“We didn’t want to have to hang our hats on the U.S. being at war in order to be successful at global business,” Rastelli says. Today, Rastelli Global ships all types of food products globally to foodservice customers, and it also exports small wares and equipment as well.
“Everything that would be applicable to our foodservice customers’ franchises in the Middle East, Europe, Asia or South America, we deliver it to them,” Tony Rastelli explains. “Our customers go into our online system, where they can see every item and the manufacturer’s cost. Corporate negotiates the prices to them, and we deliver to over 80 countries.”
Tony says that in working with the military, Rastelli Global needed to develop its ordering system into a model for transparency and efficiency. As a result, the volumes at which the company consolidates and ships products allows for great flexibility for its customers as well.
“Instead of shipping a full container that will last [one customer] three months, we’ll divide containers between customers, allowing them to shrink down their inventory and always have products ‘on the water’ to them,” he adds. “We’re managing their inventory to where they’re taking less money out of their pockets, and if they forget to order an item, we constantly have containers shipping out — they don’t need to pay high air-freight costs.”
Having had such solid success on the foodservice side, the big push for growth on the global marketplace is via retail placements of the Rastelli brands. The brand already sells case-ready retail steaks in the Ukraine, and Tony Rastelli had plans at presstime to head to the Middle East to develop an American steak program with a supermarket chain there.
“They equate the U.S. products as being of high quality,” he says. “We’re taking all the knowledge and experience we have with our customers in the United States and making a thrust into the retail sector with Rastelli-branded products.”
On the export side, the company currently services all of the military contracts, Tony says. Thus, Rastelli Global is working to gain more franchise business and become the “sole distributor and information provider” to more of its customers.
Meanwhile, Rastelli Direct’s online reach has grown as well.
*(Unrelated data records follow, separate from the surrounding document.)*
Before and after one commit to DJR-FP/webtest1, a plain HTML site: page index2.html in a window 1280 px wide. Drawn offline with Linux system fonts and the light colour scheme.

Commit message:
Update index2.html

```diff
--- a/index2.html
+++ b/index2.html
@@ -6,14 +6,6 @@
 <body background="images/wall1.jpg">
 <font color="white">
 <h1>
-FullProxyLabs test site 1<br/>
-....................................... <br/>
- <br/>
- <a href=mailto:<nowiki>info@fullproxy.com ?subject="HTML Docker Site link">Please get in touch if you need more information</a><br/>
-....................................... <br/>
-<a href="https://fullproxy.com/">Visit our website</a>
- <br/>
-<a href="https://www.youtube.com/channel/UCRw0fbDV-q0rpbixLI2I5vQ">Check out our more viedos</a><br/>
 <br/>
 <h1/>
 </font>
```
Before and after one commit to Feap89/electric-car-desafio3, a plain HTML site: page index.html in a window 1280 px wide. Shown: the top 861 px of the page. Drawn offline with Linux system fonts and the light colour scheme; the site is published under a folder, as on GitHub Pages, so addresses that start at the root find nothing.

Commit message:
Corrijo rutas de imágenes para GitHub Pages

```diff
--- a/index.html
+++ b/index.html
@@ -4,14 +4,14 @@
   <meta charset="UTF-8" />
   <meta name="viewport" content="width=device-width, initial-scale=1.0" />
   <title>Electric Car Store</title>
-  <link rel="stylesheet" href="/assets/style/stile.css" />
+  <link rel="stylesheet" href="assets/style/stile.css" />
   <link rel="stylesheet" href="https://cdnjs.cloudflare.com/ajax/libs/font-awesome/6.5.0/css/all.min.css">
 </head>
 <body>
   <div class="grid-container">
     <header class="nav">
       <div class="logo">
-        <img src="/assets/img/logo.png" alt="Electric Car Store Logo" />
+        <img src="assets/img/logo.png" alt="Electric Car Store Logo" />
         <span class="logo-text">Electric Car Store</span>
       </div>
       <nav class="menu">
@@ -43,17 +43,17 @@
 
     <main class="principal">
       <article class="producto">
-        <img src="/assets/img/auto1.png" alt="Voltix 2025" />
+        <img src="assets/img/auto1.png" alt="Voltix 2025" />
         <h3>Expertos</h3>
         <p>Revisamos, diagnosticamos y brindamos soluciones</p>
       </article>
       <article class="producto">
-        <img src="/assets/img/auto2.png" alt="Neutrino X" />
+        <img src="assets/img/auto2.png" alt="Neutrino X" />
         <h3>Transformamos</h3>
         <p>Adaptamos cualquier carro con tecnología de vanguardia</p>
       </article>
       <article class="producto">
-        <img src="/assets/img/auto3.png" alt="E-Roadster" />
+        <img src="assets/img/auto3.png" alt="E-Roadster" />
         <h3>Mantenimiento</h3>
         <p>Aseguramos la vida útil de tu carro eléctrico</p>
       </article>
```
Orders can be placed online in the countries of Bahrain and Kuwait, and more opportunities for growth exist there.
According to Tony, the phrases, “We can’t,” or “We won’t,” are not uttered in meetings, and given the company’s explosive and expansive growth globally, it appears to ring true.
“We might say, ‘This may be painful,’ but there is always a way to overcome everything,” he says. “So it comes down to, we like to be faced with challenges because the satisfaction of overcoming those challenges is really what makes life meaningful — to find solutions for ourselves and our customer partners.”
Many companies take on those challenges, but Tony believes that Rastelli Foods’ success stems from its adherence to the family values and morals.
“Whether it’s opening a store or doing business internationally, we believe in family first, doing the right things right, and being very open and transparent,” he says. “That basically has made us one of the largest consolidators overseas and one of the most successful producers in the United States.”